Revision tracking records
=== Begin Enclosure ===
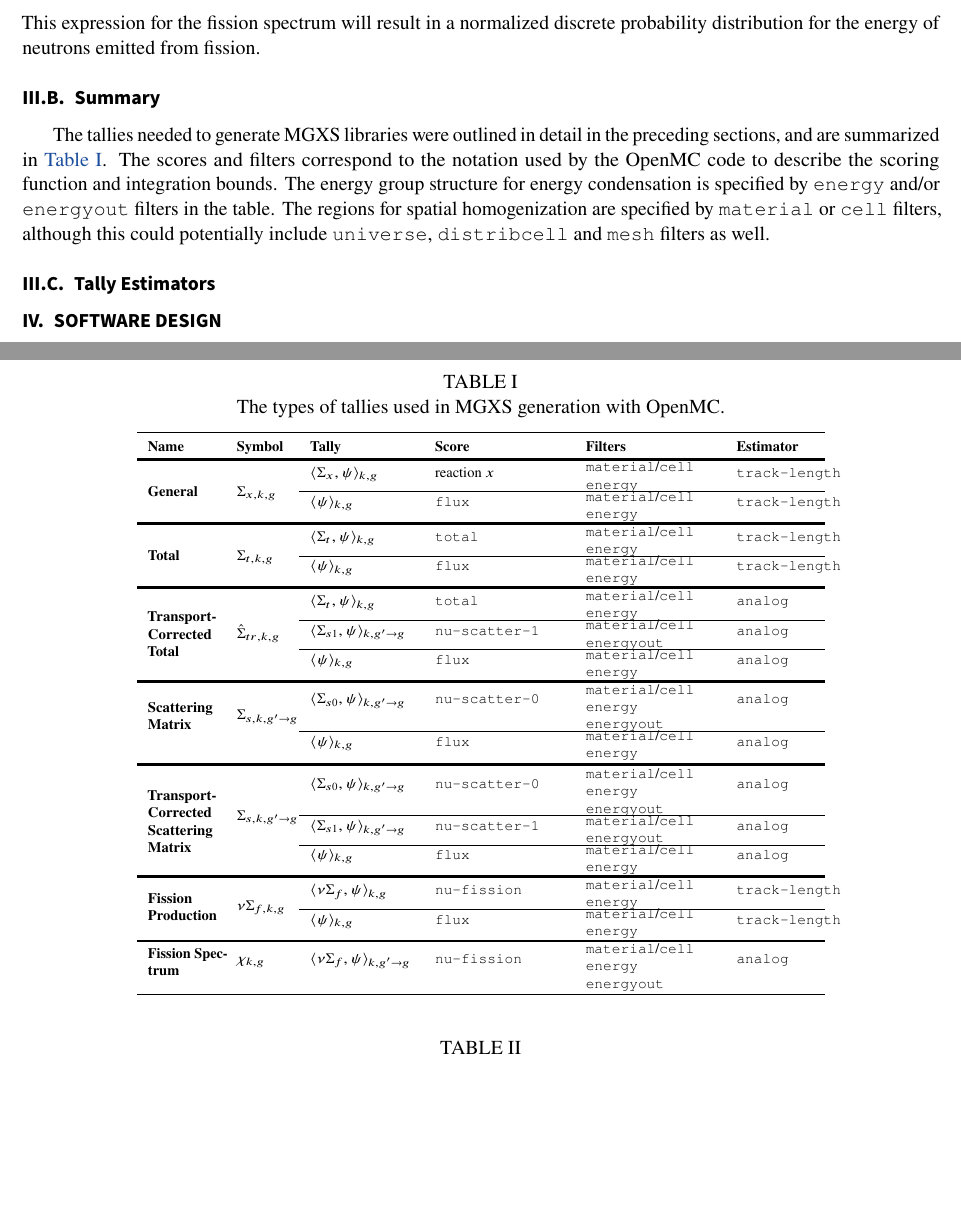
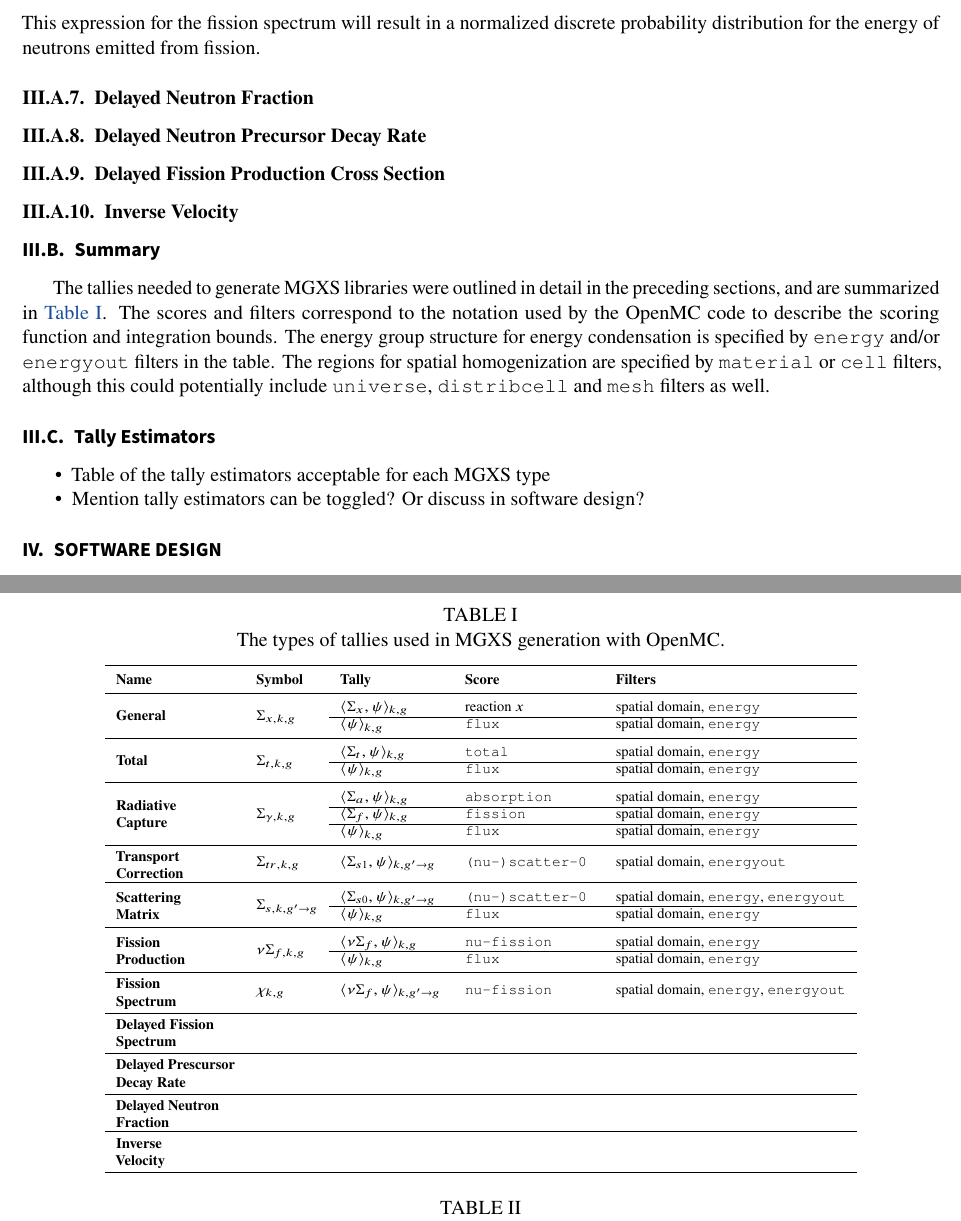
Before and after one commit to wbinventor/OpenMC-MGXS, a LaTeX document (main.tex, which reads mgxs-mc.tex): two parts of pages 7 and 8 of 10, joined at a grey line, cut so that both start at the same text, the shorter picture padded with empty space. Compiled offline with pdfLaTeX; a missing bibliography style is replaced by a similar one.

Commit message:
Tweaking of MC tally types for MGXS generation table

```diff
--- a/mgxs-mc.tex
+++ b/mgxs-mc.tex
@@ -158,6 +158,22 @@ Unlike the fission production cross section, the fission spectrum is dependent o
 
 \noindent This expression for the fission spectrum will result in a normalized discrete probability distribution for the energy of neutrons emitted from fission.
 
+%%%%%%%%%%%%%%%%%%%%%%%%%%%%%%%%%%%%%%%%
+\subsubsection{Delayed Neutron Fraction}
+\label{subsubsec:tally-types-beta}
+
+%%%%%%%%%%%%%%%%%%%%%%%%%%%%%%%%%%%%%%%%%%%%%%%%%%%%
+\subsubsection{Delayed Neutron Precursor Decay Rate}
+\label{subsubsec:tally-types-lambda}
+
+%%%%%%%%%%%%%%%%%%%%%%%%%%%%%%%%%%%%%%%%%%%%%%%%%%%%%%%%
+\subsubsection{Delayed Fission Production Cross Section}
+\label{subsubsec:tally-types-delay-fiss-prod}
+
+%%%%%%%%%%%%%%%%%%%%%%%%%%%%%%%%
+\subsubsection{Inverse Velocity}
+\label{subsubsec:tally-types-inv-vel}
+
 
 %%%%%%%%%%%%%%%%%%%%%%%%%%%%%%%%%%%%%%%%%%%%%%%%%%%
 \subsection{Summary}
@@ -171,58 +187,70 @@ The tallies needed to generate MGXS libraries were outlined in detail in the pre
   \scriptsize
   \label{tab:tally-types}
   \vspace{6pt}
-  \begin{tabular}{ m{1.3cm} m{1cm} m{2cm} m{2.5cm} m{2.5cm} m{1.5cm} }
+  \begin{tabular}{ m{2.3cm} m{1.2cm} m{2cm} m{2.5cm} l }
   \toprule
   {\bf Name} &
   {\bf Symbol} &
   {\bf Tally} &
   {\bf Score} &
-  {\bf Filters} &
-  {\bf Estimator} \\
+  {\bf Filters} \\
 
-  \specialrule{.2em}{.1em}{.1em}
+  \midrule
 
-  \multirow{2}{*}[-0.7em]{\bf General} & \multirow{2}{*}[-0.7em]{$\Sigma_{x,k,g}$} & $\langle \Sigma_{x}, \psi \rangle_{k,g}$ & reaction $x$ & \parbox{2cm}{\texttt{material}/\texttt{cell} \texttt{energy}} & \texttt{track-length} \\
-  \cline{3-6}
-  & & $\langle \psi \rangle_{k,g}$ & {\texttt{flux}} & \parbox{2cm}{\texttt{material}/\texttt{cell} \texttt{energy}} & \texttt{track-length} \\
+  \multirow{2}{*}{\bf General} & \multirow{2}{*}{$\Sigma_{x,k,g}$} & $\langle \Sigma_{x}, \psi \rangle_{k,g}$ & reaction $x$ & spatial domain, \texttt{energy} \\
+  \cline{3-5}
+  & & $\langle \psi \rangle_{k,g}$ & {\texttt{flux}} & spatial domain, \texttt{energy} \\
 
-  \specialrule{.2em}{.1em}{.1em}
+  \midrule
 
-  \multirow{2}{*}[-0.7em]{\bf Total} & \multirow{2}{*}[-0.7em]{$\Sigma_{t,k,g}$} & $\langle \Sigma_{t}, \psi \rangle_{k,g}$ & \texttt{total} & \parbox{2cm}{\texttt{material}/\texttt{cell} \texttt{energy}} & \texttt{track-length} \\
-  \cline{3-6}
-  & & $\langle \psi \rangle_{k,g}$ & \texttt{flux} & \parbox{2cm}{\texttt{material}/\texttt{cell} \texttt{energy}} & \texttt{track-length} \\
+  \multirow{2}{*}{\bf Total} & \multirow{2}{*}{$\Sigma_{t,k,g}$} & $\langle \Sigma_{t}, \psi \rangle_{k,g}$ & \texttt{total} & spatial domain, \texttt{energy} \\
+  \cline{3-5}
+  & & $\langle \psi \rangle_{k,g}$ & \texttt{flux} & spatial domain, \texttt{energy} \\
 
-  \specialrule{.2em}{.1em}{.1em}
+  \midrule
 
-  \multirow{3}{*}[-1em]{\parbox{1.5cm}{\bf Transport-Corrected Total}} & \multirow{3}{*}[-1em]{$\hat{\Sigma}_{tr,k,g}$} & $\langle \Sigma_{t}, \psi \rangle_{k,g}$ & \texttt{total} & \parbox{2cm}{\texttt{material}/\texttt{cell} \texttt{energy}} & \texttt{analog} \\
-  \cline{3-6}
-  & & $\langle \Sigma_{s1}, \psi \rangle_{k,g'\rightarrow g}$ & \texttt{nu-scatter-1} & \parbox{2cm}{\texttt{material}/\texttt{cell} \texttt{energyout}} & \texttt{analog} \\
-  \cline{3-6}
-  & & $\langle \psi \rangle_{k,g}$ & \texttt{flux} & \parbox{2cm}{ \texttt{material}/\texttt{cell} \texttt{energy}} & \texttt{analog} \\
+  \multirow{3}{*}{\parbox{1.5cm}{\bf Radiative Capture}} & \multirow{3}{*}{$\Sigma_{\gamma,k,g}$} & $\langle \Sigma_{a}, \psi \rangle_{k,g}$ & \texttt{absorption} & spatial domain, \texttt{energy} \\
+  \cline{3-5}
+  & & $\langle \Sigma_{f}, \psi \rangle_{k,g}$ & \texttt{fission} & spatial domain, \texttt{energy} \\
+  \cline{3-5}
+  & & $\langle \psi \rangle_{k,g}$ & \texttt{flux} & spatial domain, \texttt{energy} \\
 
-  \specialrule{.2em}{.1em}{.1em}
+  \midrule
 
-  \multirow{2}{*}[-0.5em]{\parbox{1.5cm}{\bf Scattering Matrix}} & \multirow{2}{*}[-0.5em]{$\Sigma_{s,k,g'\rightarrow g}$} & $\langle \Sigma_{s0}, \psi \rangle_{k,g'\rightarrow g}$ & \texttt{nu-scatter-0} & \parbox{2cm}{\texttt{material}/\texttt{cell} \texttt{energy} \texttt{energyout}} & \texttt{analog} \\
-  \cline{3-6}
-  & & $\langle \psi \rangle_{k,g}$ & \texttt{flux} & \parbox{2cm}{\texttt{material}/\texttt{cell} \texttt{energy}} & \texttt{analog} \\
+  \textbf{\parbox{1.5cm}{\bf Transport Correction}} & $\Sigma_{tr,k,g}$ & $\langle \Sigma_{s1}, \psi \rangle_{k,g'\rightarrow g}$ & \texttt{(nu-)scatter-0} & spatial domain, \texttt{energyout} \\
 
-  \specialrule{.2em}{.2em}{.2em}
+  \midrule
 
-  \multirow{3}{*}[-1em]{\parbox{1.5cm}{\bf Transport-Corrected Scattering Matrix}} & \multirow{3}{*}[-1em]{$\Sigma_{s,k,g'\rightarrow g}$} & $\langle \Sigma_{s0}, \psi \rangle_{k,g'\rightarrow g}$ & \texttt{nu-scatter-0} & \parbox{2cm}{\texttt{material}/\texttt{cell} \texttt{energy} \texttt{energyout}} & \texttt{analog} \\
-  \cline{3-6}
-  & & $\langle \Sigma_{s1}, \psi \rangle_{k,g'\rightarrow g}$ & \texttt{nu-scatter-1} & \parbox{2cm}{\texttt{material}/\texttt{cell} \texttt{energyout}} & \texttt{analog} \\
-  \cline{3-6}
-  & & $\langle \psi \rangle_{k,g}$ & \texttt{flux} & \parbox{2cm}{\texttt{material}/\texttt{cell} \texttt{energy}} & \texttt{analog} \\
+  \multirow{2}{*}{\parbox{1.5cm}{\bf Scattering Matrix}} & \multirow{2}{*}{$\Sigma_{s,k,g'\rightarrow g}$} & $\langle \Sigma_{s0}, \psi \rangle_{k,g'\rightarrow g}$ & \texttt{(nu-)scatter-0} & spatial domain, \texttt{energy}, \texttt{energyout} \\
+  \cline{3-5}
+  & & $\langle \psi \rangle_{k,g}$ & \texttt{flux} & spatial domain, \texttt{energy} \\
 
-  \specialrule{.2em}{.1em}{.1em}
+  \midrule
 
-  \multirow{2}{*}[-0.5em]{\parbox{1.5cm}{\bf Fission \hspace{1cm} Production}} & \multirow{2}{*}[-0.5em]{$\nu\Sigma_{f,k,g}$} & $\langle \nu\Sigma_{f}, \psi \rangle_{k,g}$ & \texttt{nu-fission} & \parbox{2cm}{\texttt{material}/\texttt{cell} \texttt{energy}} & \texttt{track-length} \\
-  \cline{3-6}
-  & & $\langle \psi \rangle_{k,g}$ & \texttt{flux} & \parbox{2cm}{\texttt{material}/\texttt{cell} \texttt{energy}} & \texttt{track-length} \\
+  \multirow{2}{*}{\parbox{1.5cm}{\bf Fission \hspace{1cm} Production}} & \multirow{2}{*}{$\nu\Sigma_{f,k,g}$} & $\langle \nu\Sigma_{f}, \psi \rangle_{k,g}$ & \texttt{nu-fission} & spatial domain, \texttt{energy} \\
+  \cline{3-5}
+  & & $\langle \psi \rangle_{k,g}$ & \texttt{flux} & spatial domain, \texttt{energy} \\
 
-  \specialrule{.2em}{.1em}{.1em}
+  \midrule
 
-  \parbox{1.5cm}{\bf Fission Spectrum} & $\chi_{k,g}$ & $\langle \nu\Sigma_{f}, \psi \rangle_{k,g'\rightarrow g}$ & \texttt{nu-fission} & \parbox{2cm}{\texttt{material}/\texttt{cell} \texttt{energy} \texttt{energyout}} & \texttt{analog} \\
+  \parbox{1.5cm}{\parbox{1.2cm}{\bf Fission Spectrum}} & $\chi_{k,g}$ & $\langle \nu\Sigma_{f}, \psi \rangle_{k,g'\rightarrow g}$ & \texttt{nu-fission} & spatial domain, \texttt{energy}, \texttt{energyout} \\
+
+  \midrule
+
+  \parbox{1.5cm}{\parbox{1.9cm}{\bf Delayed Fission Spectrum}} & & & \\
+
+  \midrule
+
+  \parbox{1.5cm}{\parbox{2.3cm}{\bf Delayed Prescursor Decay Rate}} & & & \\
+
+  \midrule
+
+  \parbox{1.5cm}{\parbox{2cm}{\bf Delayed Neutron Fraction}} & & & \\
+
+  \midrule
+
+  \parbox{1.5cm}{\parbox{1.2cm}{\bf Inverse Velocity}} & & & \\
+
   \midrule
 
 \end{tabular}
@@ -232,3 +260,8 @@ The tallies needed to generate MGXS libraries were outlined in detail in the pre
 %%%%%%%%%%%%%%%%%%%%%%%%%%%%%
 \subsection{Tally Estimators}
 \label{subsec:tally-est}
+
+\begin{itemize}[noitemsep]
+\item Table of the tally estimators acceptable for each MGXS type
+\item Mention tally estimators can be toggled? Or discuss in software design?
+\end{itemize}
```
=== End Enclosure ===
### Problem statement
Line count for the word "analog": please state how many lines of the records above contain it, and nothing else.

### Solution to the problem
9